Zevach Pesach. With commentary by Isaac Abrabanel.

<<FIRST EDITION.>> Initial text page with a poem by the Author’s eldest son, philosopher Judah Abrabanel (Leone Ebreo) enclosed by a metalcut, white-on-black historiated border of animals designed by the Marrano, Alfonso de Cordoba. ff. (40). Stained in places, expert marginal repairs. Modern gilt-tooled emerald crushed morocco. Sm. folio. Yudlov, Hagadah 5; Yaari, Hagadah 3; Vinograd, Const. 3.

Constantinople: David & Samuel ibn Nahmias 1505

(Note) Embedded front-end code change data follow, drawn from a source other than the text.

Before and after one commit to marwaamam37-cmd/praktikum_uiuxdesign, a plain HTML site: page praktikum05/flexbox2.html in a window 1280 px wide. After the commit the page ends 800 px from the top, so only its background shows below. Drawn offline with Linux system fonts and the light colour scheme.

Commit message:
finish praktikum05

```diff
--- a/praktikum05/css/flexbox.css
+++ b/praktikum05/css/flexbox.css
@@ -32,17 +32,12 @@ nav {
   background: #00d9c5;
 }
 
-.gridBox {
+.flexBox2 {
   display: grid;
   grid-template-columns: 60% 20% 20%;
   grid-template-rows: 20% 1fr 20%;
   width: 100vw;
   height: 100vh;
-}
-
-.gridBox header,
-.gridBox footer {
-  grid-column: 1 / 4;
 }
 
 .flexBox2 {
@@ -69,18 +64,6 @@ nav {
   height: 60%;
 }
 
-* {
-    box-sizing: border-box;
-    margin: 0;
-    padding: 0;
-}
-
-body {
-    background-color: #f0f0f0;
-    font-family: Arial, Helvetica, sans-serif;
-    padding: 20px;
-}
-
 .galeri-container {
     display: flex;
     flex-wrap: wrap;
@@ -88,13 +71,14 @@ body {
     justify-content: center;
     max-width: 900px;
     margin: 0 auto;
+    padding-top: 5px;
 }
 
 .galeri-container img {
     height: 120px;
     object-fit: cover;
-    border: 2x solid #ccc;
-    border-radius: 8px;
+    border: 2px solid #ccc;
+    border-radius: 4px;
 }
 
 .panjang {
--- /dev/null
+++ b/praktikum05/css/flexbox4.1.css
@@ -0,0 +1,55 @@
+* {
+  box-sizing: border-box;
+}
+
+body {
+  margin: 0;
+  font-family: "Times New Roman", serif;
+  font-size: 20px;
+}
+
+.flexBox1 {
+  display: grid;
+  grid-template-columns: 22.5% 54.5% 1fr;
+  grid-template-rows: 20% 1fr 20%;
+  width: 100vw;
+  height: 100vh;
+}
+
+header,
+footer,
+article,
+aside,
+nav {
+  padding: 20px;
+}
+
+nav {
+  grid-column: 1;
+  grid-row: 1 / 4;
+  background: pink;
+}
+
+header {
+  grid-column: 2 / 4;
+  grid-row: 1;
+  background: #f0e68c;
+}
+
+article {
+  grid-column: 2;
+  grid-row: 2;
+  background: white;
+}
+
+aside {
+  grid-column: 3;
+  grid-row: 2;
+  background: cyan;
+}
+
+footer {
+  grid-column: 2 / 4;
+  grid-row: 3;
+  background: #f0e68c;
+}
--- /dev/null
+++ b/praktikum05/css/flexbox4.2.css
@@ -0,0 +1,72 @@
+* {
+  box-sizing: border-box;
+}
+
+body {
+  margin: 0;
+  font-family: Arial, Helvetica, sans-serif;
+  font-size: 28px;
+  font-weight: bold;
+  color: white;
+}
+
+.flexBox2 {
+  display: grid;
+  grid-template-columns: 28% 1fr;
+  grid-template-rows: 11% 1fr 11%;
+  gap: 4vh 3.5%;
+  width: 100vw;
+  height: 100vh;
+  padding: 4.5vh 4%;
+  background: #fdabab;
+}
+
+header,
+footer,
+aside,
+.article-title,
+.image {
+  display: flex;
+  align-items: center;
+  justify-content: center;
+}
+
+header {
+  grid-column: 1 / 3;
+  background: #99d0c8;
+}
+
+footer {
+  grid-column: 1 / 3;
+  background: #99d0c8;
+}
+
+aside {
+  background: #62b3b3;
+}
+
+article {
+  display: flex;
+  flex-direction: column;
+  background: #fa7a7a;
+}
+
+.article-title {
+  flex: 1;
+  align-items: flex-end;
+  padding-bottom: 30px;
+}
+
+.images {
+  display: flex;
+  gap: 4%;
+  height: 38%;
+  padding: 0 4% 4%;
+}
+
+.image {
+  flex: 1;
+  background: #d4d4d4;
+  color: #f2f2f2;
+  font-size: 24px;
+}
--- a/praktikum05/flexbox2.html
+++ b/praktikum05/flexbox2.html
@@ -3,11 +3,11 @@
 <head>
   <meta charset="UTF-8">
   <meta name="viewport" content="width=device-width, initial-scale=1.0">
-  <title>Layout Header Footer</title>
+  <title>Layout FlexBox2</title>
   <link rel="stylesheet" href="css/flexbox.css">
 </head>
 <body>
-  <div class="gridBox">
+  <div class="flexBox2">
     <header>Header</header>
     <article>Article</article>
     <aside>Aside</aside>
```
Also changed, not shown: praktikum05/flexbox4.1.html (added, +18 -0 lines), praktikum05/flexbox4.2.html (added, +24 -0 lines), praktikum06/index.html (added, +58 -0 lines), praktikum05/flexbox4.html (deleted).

Est: $10,000 - $15,000
<<“The First Edition of the Hagadah to be Published With a commentary of Any Kind”>> Yerushalmi 5. Don Isaac Abrabanel (1437-1508) was the former treasurer to King Alfonso V of Portugal, later he served King Ferdinand and Queen Isabella of Spain, and lastly King Ferrante I and his son Alfonso II of Naples. Abrabanel was well known for the anti-monarchist sentiment voiced in his commentary to the Bible, where he downplayed the commandment of the Torah to appoint a king. This is to be expected when one considers Abrabanel's bitter experience, especially with João II of Portugal, during whose reign the former treasurer was sentenced to death in absentia. However, in the commentary to the Passover Hagadah, Don Isaac actually points out the nobility of character of the king as opposed to the whimsical nature of the common Egyptian. Witness the following statement: “The service of the king (Pharaoh) was orderly and just, for 'a king establishes the land through justice' (Proverbs 29:4) whereas regarding the common folk, each pressed Jews into his private service [resulting in] truly hard, backbreaking labor” (f. 20v). Evidently Abrabanel's sanguine experience with the benevolent rulers of Naples softened his stance on the monarchy. According to the colophon the author completed his commentary to the Hagadah in the city of Monopoli (Apulia), Italy, on the Eve of Passover in the year 1496.